The LinkStation Quad has a DLNA-compliant media server. As noted in the LinkStation Mini review, Buffalo has integrated Packet Video's PVConnect server, which is based on TwonkyVision's server. As with the LinkStation Mini, Buffalo’s proprietary PCast server is not integrated into the Quad.
The PVConnect server has options to refresh at preset intervals as well as an option to refresh the database “now”. I tested by loading up the Quad with about 30GB of media files. I was able to see the iTunes server on both Mac and PC clients, and was able to play back music on both.
Time Machine is a relatively new feature for Buffalo. If you’re a Mac user, you already know what Time Machine is. For those in the Windows world, Time Machine is backup software that is built into the Mac OS. It takes hourly, daily and weekly backups of your Mac.
The Time Machine feature in the Quad, shown in Figure 8, allows you to use the NAS as a Time Machine storage location. I had a bit of difficulty getting it to work properly, but a Buffalo support engineer solved the problem.
Figure 8: Time Machine Configuration

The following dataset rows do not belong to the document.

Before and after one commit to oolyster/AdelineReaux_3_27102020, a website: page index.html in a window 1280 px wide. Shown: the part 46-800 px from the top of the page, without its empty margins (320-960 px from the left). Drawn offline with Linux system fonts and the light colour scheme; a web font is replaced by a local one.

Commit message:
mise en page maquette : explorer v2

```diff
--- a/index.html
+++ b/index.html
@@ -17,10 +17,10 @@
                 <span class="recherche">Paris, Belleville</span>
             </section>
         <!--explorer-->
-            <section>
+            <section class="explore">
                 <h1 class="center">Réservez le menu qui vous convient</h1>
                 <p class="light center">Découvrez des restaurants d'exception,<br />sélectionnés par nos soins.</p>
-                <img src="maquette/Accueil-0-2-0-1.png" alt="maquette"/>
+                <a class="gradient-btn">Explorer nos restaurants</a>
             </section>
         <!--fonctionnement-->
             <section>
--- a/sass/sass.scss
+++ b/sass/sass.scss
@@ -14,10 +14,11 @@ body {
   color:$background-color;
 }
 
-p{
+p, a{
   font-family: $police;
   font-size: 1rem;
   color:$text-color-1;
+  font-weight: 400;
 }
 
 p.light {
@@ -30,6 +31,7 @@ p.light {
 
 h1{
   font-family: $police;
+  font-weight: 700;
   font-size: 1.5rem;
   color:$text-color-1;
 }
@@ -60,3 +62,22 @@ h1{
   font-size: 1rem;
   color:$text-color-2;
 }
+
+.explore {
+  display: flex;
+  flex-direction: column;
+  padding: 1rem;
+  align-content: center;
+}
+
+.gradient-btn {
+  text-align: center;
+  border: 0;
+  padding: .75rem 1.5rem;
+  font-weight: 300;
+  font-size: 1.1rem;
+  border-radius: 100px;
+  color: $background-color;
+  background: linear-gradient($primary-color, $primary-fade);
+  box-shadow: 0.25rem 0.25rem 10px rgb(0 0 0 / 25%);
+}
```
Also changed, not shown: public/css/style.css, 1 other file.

It appears that the communication between the Mac and the Quad is sensitive to the host name on the Mac. While the Mac OS allowed me to name it “Craig’s MacBook” apparently the space and apostrophe created problems. I renamed my Mac to “craigsmacbook” and used that to configure the LinkStation along with the Ethernet MAC address. Problem solved. You must enter the MAC address of your Macintosh separated by colons and the host name should not contain spaces or punctuation.
Once configured, you just switch the location for the Time Machine backups under system preferences on your Mac as shown in Figure 9. You’ll need to log into the Quad with a valid user name/password.
Figure 9: Change Time Machine Backup Location
Figure 10 shows a backup in progress from my Mac to the LinkStation Quad.
Figure 10: Time Machine backup to the LinkStation Quad in progress
Sending Mail Alerts
We have “dinged” Buffalo on virtually every NAS review for lack of SMTP authentication, so it’s only fair to acknowledge that Buffalo has finally updated SMTP configuration options. In fact, now, they are quite good.
Figure 11 shows that you can now specify both POP3 and SMTP ports, choose from three login options, and, if your IPS requires SSL or TLS, the LinkStation supports that, too. There are also four notification triggers as shown below. Mail notifications worked as expected. For my ISP, Comcast, I configured “pop before SMTP”.